Aerosolization of Mycobacterium tuberculosis by Tidal Breathing

Am J Respir Crit Care Med. 2022 Jul 15;206(2):206-216. doi: 10.1164/rccm.202110-2378OC.


Rationale: Interrupting tuberculosis (TB) transmission requires an improved understanding of how and when the causative organism, Mycobacterium tuberculosis (Mtb), is aerosolized. Although cough is commonly assumed to be the dominant source of Mtb aerosols, recent evidence of cough-independent Mtb release implies the contribution of alternative mechanisms. Objectives: To compare the aerosolization of Mtb bacilli and total particulate matter from patients with TB during three separate respiratory maneuvers: tidal breathing (TiBr), FVC, and cough. Methods: Bioaerosol sampling and Mtb enumeration by live-cell, fluorescence microscopy were combined with real-time measurement of CO2 concentration and total particle counts from 38 patients with GeneXpert-positive TB before treatment initiation. Measurements and Main Results: For all maneuvers, the proportions of particles detected across five size categories were similar, with most particles falling between 0.5-5 μm. Although total particle counts were 4.8-fold greater in cough samples than either TiBr or FVC, all three maneuvers returned similar rates of positivity for Mtb. No correlation was observed between total particle production and Mtb count. Instead, for total Mtb counts, the variability between individuals was greater than the variability between sampling maneuvers. Finally, when modelled using 24-hour breath and cough frequencies, our data indicate that TiBr might contribute more than 90% of the daily aerosolized Mtb among symptomatic patients with TB. Conclusions: Assuming the number of viable Mtb organisms released offers a reliable proxy of patient infectiousness, our observations imply that TiBr and interindividual variability in Mtb release might be significant contributors to TB transmission among active cases.

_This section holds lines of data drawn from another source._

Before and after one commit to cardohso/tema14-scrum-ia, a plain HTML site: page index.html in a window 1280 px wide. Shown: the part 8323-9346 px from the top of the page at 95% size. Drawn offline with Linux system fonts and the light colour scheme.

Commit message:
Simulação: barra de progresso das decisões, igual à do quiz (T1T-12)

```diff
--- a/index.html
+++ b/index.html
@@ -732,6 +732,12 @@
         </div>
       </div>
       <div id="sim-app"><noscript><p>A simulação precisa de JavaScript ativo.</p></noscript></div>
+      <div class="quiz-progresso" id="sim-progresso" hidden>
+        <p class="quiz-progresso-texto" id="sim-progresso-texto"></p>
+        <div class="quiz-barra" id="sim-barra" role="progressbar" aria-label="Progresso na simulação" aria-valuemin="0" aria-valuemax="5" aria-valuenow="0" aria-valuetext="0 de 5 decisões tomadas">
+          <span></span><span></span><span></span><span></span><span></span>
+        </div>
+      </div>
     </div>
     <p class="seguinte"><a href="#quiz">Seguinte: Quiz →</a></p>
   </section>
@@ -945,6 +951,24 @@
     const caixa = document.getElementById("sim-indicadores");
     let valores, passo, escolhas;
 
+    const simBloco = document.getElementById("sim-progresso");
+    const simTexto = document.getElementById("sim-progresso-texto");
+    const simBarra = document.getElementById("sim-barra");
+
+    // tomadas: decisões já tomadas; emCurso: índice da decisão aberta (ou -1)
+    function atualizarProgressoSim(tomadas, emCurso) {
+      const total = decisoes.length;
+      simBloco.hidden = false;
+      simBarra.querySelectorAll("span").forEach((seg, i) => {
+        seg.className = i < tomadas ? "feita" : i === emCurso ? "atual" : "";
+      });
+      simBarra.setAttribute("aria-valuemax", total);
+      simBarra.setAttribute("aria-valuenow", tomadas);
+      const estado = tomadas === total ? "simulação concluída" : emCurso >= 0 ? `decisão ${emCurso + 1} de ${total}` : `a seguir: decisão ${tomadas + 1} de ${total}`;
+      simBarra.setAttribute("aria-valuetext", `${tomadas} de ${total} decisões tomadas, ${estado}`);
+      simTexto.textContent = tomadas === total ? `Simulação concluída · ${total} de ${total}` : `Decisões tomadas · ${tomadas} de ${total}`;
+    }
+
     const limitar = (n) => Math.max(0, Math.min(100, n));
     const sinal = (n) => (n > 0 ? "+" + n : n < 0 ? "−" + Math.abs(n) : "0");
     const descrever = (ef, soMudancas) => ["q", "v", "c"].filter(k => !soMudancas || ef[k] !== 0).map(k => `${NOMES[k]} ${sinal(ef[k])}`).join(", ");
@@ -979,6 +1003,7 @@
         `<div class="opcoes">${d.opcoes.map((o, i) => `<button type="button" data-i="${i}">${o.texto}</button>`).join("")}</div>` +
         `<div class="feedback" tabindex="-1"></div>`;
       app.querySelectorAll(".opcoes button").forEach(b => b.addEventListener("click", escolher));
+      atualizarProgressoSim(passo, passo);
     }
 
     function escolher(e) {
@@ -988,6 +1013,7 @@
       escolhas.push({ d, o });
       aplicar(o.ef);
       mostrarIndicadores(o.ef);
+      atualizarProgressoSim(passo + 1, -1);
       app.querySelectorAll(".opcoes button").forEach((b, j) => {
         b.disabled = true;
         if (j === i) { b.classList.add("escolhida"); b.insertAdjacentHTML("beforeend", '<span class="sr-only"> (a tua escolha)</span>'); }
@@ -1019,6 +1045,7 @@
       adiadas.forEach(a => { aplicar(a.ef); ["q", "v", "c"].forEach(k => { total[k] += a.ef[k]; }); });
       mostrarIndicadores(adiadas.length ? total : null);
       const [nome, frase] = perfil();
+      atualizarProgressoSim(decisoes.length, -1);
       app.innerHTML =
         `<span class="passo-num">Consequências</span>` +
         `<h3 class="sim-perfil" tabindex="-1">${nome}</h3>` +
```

Keywords: TB transmission; bioaerosol; cough; forced vital capacity.

Publication types

  • Research Support, Non-U.S. Gov't
  • Research Support, N.I.H., Extramural

MeSH terms

  • Aerosols
  • Cough / microbiology
  • Humans
  • Mycobacterium tuberculosis*
  • Respiratory System
  • Sensitivity and Specificity
  • Sputum / microbiology
  • Tuberculosis*


  • Aerosols